Chris' interest in the weather began as child growing up in Louisville, KY. Tornadoes, thunderstorms, and snowstorms fascinated him, and he knew by the 8th grade that he wanted to be a meteorologist. He graduated from St. Louis University with a BS Degree in Meteorology and holds the American Meteorological Society's Certified Broadcast Meteorologist designation.

When he is not forecasting the weather, Chris enjoys visiting classrooms across the Heart Of Carolina. In his spare time, Chris enjoys the beach, reading, going to the movies, and especially spending time with his family.

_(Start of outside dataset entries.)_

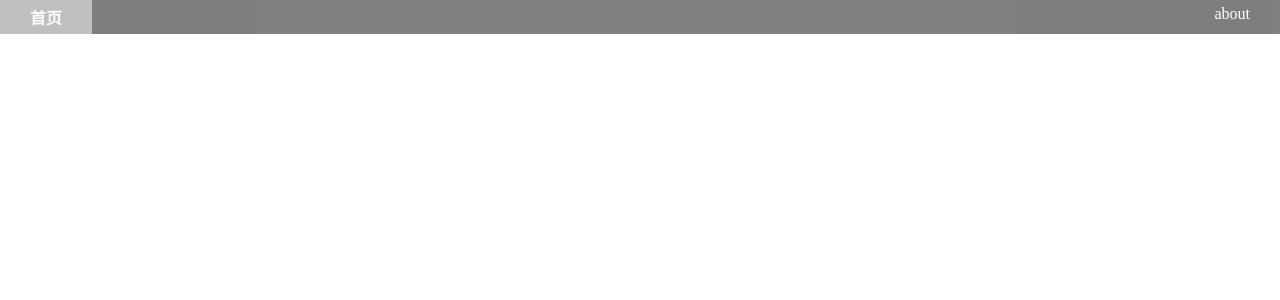
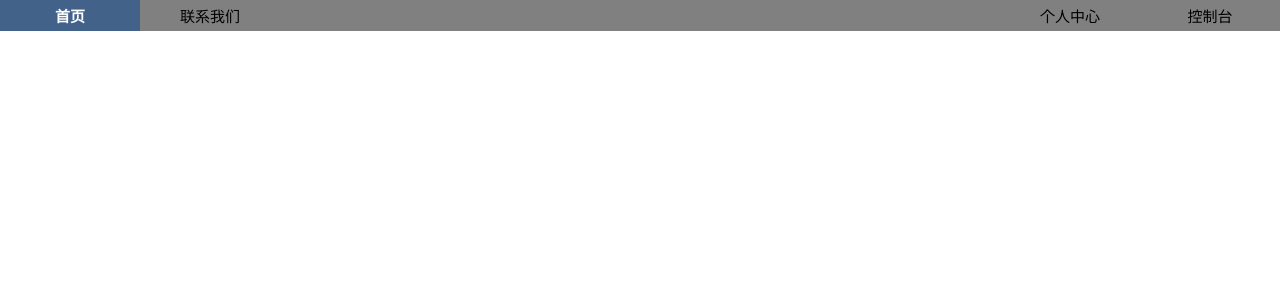
Before and after one commit to zdefr/NasFor-vue, a Vue app: page /#/ in a window 1280 px wide. Shown: the top 300 px of the page. Built offline with nearby package versions, Linux system fonts and the light colour scheme.

Commit message:
finish nav component

```diff
--- a/src/components/nav.vue
+++ b/src/components/nav.vue
@@ -1,27 +1,58 @@
 <template>
     <nav>
-        <router-link to="/" class="router-to-index nav-a nav-choosed">
+        <span class="router-to-index nav-a"
+                     :class="{'nav-choosed': navTitle=='index'}" @click="routeTo('/index')">
             <span>首页</span>
-        </router-link>
+        </span>
 
-        <router-link to="/about" class="router-to-about nav-a">
-            <span>about</span>
-        </router-link>
+        <span class="router-to-index nav-a"
+                     :class="{'nav-choosed': navTitle=='connect'}" @click="routeTo('/connect')">
+            <span>联系我们</span>
+        </span>
+
+        <span class="router-to-right nav-a"
+                     :class="{'nav-choosed': navTitle=='control'}" @click="routeTo('/control')">
+            <span>控制台</span>
+        </span>
+
+        <span v-if="this.$store.state.account!=null" class="router-to-right nav-a"
+                     :class="{'nav-choosed': navTitle=='person'}" @click="routeTo('/person')">
+            <span>个人中心</span>
+        </span>
+
+        <span v-else class="router-to-right nav-a"
+                     :class="{'nav-choosed': navTitle=='log'}" @click="routeTo('/log')">
+            <span>登陆/注册</span>
+        </span>
     </nav>
 </template>
 
 <script>
     export default {
-        name: "nav"
+        name: "home",
+        data(){
+            return {
+                navTitle:this.$store.state.nav_cho
+            }
+        },
+        methods:{
+            routeTo:function (toUrl) {
+                if(toUrl==this.$store.state.nav_cho){
+                    console.log("ok");
+                    return;
+                }
+                this.navTitle = toUrl;
+                this.$store.commit('changeTitle',toUrl)
+            }
+        }
     }
 </script>
 
 <style scoped>
     nav {
-
-        background-color: black;
-        opacity: 50%;
-        padding: 0px;
+        background-color: gray;
+        padding: 0;
+        font-size: 15px;
     }
 
     .nav-a{
@@ -36,20 +67,21 @@
     .nav-a:hover{
         color: white;
         font-weight: bold;
-        background-color: gray;
+        background-color: #436289;
     }
 
-    .router-to-about {
+    .router-to-right {
         float: right;
     }
 
     .nav-choosed{
         color: white;
-        font-weight: bold;
-        background-color: green;
+        background-color: #504d4d;
     }
 
-    span {
+    .nav-a span {
+        text-align: center;
+        width: 80px;
         display: inline-block;
         padding: 5px 30px 5px 30px;
     }
--- a/src/store/index.js
+++ b/src/store/index.js
@@ -5,8 +5,13 @@ Vue.use(Vuex)
 
 export default new Vuex.Store({
   state: {
+    account:'2735',
+    nav_cho:'index'
   },
   mutations: {
+    changeTitle:function (state,val) {
+      state.nav_cho = val;
+    }
   },
   actions: {
   },
--- a/src/views/Home.vue
+++ b/src/views/Home.vue
@@ -5,7 +5,7 @@
 </template>
 
 <script>
-import Nav from '@/components/nav'
+import Nav from '../components/nav'
 
 export default {
   name: 'Home',
```
Also changed, not shown: src/components/header.vue (added, +13 -0 lines).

Chris lives in Raleigh with his wife, daughter and faithful dog Madison.

Email Chris at chris.hohmann@abc11.com.

Request Chris to speak at your event.

Archive
It will be a sunny but chilly weekend. The National Weather Service issued a Freeze Watch for all of Central North Carolina from 10 p.m. Saturday until 9 a.m. Sunday.
A lot of people are commenting that Florence is looking a lot like Hurricane Fran, which devastated North Carolina in September of 1996. How similar are they?
A heat advisory will take effect Saturday as highs will reach the 90s, with a heat index above 100 degrees.
Researchers at North Carolina State University have been pouring over data to determine how active this hurricane season will be.
The 2017 Hurricane season was the costliest on record -- a staggering 282 billion dollars in damage. And most of that damage was caused by Harvey, Irma, and Maria.